(PROBLEM REQUIREMENTS)
Look through the data below. Pick out the lines holding the string "wronski".

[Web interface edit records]

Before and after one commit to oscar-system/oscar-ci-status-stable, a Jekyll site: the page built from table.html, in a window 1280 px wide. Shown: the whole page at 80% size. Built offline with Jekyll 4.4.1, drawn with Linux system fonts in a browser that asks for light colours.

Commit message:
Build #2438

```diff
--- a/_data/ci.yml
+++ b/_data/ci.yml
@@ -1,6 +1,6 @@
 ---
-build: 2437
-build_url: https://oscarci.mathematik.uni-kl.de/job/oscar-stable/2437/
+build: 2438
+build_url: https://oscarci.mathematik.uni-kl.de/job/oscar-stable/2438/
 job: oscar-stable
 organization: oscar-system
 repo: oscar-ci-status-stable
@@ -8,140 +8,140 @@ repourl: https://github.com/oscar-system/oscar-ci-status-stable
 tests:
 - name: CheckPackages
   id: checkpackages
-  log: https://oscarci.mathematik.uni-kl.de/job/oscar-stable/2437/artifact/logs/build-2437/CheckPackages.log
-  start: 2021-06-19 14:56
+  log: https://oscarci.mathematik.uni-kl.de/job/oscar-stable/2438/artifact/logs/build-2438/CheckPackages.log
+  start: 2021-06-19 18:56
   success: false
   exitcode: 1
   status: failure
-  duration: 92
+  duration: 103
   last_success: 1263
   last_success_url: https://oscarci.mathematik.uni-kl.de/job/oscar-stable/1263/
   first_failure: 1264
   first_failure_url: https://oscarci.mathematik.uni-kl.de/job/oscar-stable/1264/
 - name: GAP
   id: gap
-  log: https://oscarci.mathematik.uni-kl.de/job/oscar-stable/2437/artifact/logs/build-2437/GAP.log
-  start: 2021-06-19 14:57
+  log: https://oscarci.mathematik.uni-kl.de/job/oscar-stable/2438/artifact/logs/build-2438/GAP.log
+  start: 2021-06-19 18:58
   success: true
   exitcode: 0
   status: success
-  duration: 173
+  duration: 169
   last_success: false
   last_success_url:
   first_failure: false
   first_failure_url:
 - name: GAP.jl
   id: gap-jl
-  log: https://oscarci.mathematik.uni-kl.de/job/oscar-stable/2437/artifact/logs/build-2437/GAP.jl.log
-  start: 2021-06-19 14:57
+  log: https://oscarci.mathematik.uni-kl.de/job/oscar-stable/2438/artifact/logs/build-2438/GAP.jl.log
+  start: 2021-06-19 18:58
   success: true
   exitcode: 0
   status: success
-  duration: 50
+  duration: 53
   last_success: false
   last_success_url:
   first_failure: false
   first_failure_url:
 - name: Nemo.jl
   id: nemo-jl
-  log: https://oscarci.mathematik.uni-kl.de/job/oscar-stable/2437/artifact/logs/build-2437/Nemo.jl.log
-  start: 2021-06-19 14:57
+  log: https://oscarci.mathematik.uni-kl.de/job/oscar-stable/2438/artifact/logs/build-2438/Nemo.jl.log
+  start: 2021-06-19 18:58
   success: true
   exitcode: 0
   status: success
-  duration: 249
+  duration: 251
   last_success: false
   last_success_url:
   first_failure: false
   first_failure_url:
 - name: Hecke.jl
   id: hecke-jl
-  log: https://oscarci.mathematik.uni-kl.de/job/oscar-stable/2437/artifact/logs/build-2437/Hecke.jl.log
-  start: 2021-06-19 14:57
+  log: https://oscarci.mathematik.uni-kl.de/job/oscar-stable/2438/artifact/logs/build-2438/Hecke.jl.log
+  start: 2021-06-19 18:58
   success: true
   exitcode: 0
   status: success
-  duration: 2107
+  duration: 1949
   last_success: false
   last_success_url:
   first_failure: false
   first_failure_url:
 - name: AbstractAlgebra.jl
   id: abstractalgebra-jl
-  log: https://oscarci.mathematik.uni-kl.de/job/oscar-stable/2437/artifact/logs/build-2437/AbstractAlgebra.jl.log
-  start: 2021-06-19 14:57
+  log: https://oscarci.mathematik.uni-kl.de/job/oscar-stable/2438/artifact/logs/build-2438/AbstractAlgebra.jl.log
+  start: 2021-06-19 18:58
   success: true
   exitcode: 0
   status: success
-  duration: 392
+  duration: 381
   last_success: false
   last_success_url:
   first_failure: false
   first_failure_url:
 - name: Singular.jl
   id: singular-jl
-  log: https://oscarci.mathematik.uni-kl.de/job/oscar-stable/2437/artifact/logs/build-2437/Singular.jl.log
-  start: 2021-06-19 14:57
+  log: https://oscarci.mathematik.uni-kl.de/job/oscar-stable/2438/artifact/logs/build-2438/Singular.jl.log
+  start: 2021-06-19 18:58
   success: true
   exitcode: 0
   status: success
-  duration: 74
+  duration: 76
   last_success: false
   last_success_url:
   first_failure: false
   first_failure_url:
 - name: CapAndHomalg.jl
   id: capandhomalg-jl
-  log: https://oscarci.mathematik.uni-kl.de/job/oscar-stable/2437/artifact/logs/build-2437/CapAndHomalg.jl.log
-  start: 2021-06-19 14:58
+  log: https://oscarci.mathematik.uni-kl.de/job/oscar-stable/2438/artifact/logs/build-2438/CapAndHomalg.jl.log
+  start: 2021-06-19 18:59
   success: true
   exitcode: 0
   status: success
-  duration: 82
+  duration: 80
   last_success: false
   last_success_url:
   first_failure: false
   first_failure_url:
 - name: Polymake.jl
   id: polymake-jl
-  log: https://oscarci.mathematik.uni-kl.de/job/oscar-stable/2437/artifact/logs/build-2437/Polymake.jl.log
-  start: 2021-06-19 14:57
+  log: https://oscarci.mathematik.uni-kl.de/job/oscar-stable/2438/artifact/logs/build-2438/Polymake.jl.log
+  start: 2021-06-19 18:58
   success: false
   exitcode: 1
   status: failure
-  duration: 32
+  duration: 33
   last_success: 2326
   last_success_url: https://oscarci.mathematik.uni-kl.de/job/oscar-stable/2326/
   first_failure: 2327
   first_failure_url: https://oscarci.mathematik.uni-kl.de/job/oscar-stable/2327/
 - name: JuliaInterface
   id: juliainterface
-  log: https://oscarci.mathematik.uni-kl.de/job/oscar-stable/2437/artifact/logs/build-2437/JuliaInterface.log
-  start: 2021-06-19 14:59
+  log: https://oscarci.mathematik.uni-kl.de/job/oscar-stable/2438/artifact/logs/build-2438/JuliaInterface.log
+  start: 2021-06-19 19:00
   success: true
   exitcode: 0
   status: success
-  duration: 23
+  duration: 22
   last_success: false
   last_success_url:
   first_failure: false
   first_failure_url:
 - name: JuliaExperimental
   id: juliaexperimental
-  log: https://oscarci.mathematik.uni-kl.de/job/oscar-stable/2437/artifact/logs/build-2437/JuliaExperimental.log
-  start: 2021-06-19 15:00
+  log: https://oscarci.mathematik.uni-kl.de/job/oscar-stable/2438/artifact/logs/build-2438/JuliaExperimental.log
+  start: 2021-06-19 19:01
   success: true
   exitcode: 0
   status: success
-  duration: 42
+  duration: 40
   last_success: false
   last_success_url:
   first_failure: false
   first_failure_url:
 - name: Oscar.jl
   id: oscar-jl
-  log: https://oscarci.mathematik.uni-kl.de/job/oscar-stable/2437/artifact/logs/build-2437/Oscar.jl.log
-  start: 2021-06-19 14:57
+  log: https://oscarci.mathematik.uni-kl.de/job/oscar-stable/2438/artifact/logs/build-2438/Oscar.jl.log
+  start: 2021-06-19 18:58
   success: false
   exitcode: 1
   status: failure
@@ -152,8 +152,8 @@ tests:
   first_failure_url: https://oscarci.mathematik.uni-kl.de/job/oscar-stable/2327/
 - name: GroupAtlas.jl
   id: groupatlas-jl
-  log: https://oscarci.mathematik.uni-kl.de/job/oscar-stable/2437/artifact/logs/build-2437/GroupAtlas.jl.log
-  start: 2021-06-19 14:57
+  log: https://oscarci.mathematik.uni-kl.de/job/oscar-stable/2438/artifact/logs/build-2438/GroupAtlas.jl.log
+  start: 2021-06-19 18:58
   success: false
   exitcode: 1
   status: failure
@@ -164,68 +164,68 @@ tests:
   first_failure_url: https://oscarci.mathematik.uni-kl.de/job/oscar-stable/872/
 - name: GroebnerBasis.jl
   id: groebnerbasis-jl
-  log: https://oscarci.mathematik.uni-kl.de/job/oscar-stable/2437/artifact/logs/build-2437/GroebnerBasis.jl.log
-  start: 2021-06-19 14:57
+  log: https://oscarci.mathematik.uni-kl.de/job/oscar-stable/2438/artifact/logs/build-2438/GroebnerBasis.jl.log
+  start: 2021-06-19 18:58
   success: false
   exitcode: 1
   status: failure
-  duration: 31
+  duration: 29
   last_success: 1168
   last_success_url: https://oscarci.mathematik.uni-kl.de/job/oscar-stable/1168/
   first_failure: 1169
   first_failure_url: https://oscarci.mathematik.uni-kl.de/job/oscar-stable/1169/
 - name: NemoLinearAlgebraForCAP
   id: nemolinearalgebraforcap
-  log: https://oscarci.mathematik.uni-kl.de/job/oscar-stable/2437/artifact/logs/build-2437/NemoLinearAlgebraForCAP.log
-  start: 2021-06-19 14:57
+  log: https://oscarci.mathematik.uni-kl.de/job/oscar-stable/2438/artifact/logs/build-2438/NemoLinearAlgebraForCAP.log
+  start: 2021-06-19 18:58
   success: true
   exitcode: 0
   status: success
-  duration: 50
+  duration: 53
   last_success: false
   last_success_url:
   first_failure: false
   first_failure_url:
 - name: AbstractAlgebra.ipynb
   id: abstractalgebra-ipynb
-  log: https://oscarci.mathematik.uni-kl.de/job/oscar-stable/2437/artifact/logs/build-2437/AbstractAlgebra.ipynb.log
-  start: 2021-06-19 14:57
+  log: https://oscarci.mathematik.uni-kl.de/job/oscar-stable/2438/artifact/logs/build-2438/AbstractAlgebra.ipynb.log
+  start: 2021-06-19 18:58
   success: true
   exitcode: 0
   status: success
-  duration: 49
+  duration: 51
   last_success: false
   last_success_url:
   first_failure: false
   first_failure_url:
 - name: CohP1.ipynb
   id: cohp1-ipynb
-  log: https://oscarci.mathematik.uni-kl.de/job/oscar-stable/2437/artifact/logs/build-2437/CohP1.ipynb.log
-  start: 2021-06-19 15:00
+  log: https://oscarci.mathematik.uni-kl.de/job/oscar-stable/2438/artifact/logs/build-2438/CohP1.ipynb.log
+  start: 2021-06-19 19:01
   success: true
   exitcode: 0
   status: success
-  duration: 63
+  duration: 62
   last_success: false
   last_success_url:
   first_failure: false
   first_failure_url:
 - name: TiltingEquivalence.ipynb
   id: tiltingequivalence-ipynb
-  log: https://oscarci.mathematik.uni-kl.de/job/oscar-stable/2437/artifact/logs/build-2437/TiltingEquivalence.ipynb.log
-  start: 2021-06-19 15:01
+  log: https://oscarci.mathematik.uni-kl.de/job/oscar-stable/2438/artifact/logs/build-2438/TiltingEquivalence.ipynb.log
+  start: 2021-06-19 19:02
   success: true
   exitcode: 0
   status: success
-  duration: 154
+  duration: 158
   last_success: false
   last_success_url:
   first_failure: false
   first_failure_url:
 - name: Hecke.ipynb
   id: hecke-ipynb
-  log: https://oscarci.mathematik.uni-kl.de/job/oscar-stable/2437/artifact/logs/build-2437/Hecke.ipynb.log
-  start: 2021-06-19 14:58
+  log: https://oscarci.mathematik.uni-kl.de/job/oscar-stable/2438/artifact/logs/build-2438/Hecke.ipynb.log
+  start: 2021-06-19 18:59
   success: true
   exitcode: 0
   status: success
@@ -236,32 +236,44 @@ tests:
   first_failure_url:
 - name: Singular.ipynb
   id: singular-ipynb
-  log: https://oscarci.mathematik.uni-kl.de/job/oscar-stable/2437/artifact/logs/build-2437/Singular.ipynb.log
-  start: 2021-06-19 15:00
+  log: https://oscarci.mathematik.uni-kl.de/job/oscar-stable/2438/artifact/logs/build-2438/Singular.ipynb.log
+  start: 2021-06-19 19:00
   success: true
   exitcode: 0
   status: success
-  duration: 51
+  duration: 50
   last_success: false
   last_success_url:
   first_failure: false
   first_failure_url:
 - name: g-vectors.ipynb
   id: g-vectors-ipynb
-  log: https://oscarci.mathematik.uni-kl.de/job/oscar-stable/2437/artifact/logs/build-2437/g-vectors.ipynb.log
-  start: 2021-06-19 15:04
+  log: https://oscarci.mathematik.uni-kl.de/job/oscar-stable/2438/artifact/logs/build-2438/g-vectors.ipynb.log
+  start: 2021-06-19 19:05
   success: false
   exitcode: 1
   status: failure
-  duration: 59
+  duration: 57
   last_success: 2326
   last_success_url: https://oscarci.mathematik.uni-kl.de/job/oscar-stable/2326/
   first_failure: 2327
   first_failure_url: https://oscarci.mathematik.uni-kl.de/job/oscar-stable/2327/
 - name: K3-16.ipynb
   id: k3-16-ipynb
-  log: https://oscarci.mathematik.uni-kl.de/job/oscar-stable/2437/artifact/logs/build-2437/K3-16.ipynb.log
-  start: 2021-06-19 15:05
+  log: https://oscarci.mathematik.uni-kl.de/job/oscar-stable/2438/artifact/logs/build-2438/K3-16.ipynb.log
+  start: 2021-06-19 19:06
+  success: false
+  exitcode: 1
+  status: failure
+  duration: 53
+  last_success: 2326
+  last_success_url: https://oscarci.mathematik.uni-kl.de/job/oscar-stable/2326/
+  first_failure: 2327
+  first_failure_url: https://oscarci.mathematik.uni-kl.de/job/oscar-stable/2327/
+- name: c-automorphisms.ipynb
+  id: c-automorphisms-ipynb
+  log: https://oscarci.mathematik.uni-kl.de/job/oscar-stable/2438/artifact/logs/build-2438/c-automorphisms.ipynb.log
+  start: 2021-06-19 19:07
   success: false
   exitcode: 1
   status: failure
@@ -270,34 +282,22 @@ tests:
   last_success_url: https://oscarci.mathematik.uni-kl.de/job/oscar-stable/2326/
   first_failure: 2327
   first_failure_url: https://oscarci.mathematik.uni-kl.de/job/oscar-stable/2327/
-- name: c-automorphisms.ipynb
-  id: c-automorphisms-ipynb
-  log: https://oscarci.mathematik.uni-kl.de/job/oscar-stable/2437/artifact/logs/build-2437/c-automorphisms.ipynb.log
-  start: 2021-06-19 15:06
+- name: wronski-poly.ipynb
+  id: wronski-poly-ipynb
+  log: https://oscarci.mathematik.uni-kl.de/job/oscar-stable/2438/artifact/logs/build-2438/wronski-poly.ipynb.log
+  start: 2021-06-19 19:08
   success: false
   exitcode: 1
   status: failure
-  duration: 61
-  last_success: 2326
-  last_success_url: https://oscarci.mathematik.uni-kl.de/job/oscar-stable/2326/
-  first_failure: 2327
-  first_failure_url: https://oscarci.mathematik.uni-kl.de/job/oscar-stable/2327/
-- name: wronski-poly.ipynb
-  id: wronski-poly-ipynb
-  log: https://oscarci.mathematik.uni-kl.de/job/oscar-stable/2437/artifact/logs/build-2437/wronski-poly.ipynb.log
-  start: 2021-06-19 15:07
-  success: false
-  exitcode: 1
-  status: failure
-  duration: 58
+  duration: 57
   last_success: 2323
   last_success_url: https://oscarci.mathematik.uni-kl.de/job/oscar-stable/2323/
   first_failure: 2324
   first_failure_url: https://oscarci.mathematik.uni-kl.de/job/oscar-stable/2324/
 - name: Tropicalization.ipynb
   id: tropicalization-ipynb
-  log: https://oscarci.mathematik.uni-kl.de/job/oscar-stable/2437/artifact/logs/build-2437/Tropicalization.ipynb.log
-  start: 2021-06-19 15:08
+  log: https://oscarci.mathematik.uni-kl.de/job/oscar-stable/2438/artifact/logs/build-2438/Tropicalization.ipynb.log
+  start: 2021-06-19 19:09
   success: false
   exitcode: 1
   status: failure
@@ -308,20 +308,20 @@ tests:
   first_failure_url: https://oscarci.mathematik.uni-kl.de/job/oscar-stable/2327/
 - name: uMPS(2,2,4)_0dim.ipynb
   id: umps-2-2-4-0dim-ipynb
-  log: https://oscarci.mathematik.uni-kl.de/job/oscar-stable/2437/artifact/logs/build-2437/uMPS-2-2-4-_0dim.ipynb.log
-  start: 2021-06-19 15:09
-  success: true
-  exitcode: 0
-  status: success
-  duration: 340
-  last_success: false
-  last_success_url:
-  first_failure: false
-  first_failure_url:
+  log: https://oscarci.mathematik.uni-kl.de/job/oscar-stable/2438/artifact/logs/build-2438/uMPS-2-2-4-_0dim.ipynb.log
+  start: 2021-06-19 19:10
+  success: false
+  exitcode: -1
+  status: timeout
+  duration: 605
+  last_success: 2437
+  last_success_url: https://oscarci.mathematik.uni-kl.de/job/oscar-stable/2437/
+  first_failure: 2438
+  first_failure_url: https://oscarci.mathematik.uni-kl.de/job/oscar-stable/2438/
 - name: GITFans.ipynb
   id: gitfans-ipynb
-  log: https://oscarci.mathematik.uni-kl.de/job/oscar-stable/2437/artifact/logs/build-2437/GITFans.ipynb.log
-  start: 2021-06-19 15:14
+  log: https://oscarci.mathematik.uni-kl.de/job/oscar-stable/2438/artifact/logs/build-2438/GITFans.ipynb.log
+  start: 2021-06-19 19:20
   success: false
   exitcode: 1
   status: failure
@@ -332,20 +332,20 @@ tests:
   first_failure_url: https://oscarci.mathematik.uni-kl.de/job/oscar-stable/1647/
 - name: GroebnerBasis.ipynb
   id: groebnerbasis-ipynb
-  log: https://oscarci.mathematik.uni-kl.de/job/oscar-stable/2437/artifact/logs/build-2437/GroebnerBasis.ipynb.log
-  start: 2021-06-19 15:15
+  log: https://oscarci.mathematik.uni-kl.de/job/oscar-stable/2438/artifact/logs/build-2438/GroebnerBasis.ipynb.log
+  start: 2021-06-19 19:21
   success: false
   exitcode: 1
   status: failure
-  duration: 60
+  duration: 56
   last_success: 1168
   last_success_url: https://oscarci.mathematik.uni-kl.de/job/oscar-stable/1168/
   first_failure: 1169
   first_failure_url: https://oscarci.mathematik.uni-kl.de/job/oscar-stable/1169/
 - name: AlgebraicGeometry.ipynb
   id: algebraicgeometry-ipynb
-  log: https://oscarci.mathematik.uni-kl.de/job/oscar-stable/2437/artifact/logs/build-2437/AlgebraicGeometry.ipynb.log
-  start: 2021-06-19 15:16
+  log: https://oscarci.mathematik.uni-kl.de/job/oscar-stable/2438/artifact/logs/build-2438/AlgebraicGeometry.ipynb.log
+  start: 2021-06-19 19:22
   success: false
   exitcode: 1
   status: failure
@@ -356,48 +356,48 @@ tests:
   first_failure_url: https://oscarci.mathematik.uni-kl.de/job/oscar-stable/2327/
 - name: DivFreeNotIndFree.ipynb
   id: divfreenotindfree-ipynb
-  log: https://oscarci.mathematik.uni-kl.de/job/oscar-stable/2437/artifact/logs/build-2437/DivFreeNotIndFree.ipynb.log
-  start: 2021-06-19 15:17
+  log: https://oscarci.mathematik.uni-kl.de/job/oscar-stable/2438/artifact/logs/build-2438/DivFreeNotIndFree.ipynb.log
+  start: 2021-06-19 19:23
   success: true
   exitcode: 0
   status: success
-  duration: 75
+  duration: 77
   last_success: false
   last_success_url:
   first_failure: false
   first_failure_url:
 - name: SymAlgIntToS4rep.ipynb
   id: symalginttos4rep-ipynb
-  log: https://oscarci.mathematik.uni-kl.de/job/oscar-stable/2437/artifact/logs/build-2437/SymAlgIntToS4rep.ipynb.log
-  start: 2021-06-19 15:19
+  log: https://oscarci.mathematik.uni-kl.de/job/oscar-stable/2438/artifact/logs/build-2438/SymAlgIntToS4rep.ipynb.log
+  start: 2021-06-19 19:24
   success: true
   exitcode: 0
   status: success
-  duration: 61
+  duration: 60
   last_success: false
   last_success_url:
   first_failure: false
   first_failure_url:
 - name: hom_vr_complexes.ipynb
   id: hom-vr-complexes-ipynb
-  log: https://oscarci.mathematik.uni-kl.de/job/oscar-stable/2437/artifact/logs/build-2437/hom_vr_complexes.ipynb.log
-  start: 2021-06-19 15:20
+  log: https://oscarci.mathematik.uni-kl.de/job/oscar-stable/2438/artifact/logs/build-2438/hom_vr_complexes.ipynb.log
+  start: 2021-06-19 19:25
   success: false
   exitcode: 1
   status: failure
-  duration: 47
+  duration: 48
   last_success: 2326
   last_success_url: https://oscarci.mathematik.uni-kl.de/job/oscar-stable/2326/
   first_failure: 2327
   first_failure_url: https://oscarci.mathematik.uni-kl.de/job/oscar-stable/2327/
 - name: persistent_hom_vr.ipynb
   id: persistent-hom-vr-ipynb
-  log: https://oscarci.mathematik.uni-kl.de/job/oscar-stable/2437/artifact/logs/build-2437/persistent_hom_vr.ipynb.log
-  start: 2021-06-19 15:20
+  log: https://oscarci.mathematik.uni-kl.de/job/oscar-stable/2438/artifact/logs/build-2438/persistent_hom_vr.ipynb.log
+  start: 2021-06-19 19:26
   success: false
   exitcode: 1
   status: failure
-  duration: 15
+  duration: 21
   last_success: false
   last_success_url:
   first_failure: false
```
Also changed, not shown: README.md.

(THE ANSWER)
+- name: wronski-poly.ipynb
+  id: wronski-poly-ipynb
+  log: https://oscarci.mathematik.uni-kl.de/job/oscar-stable/2438/artifact/logs/build-2438/wronski-poly.ipynb.log
-- name: wronski-poly.ipynb
-  id: wronski-poly-ipynb
-  log: https://oscarci.mathematik.uni-kl.de/job/oscar-stable/2437/artifact/logs/build-2437/wronski-poly.ipynb.log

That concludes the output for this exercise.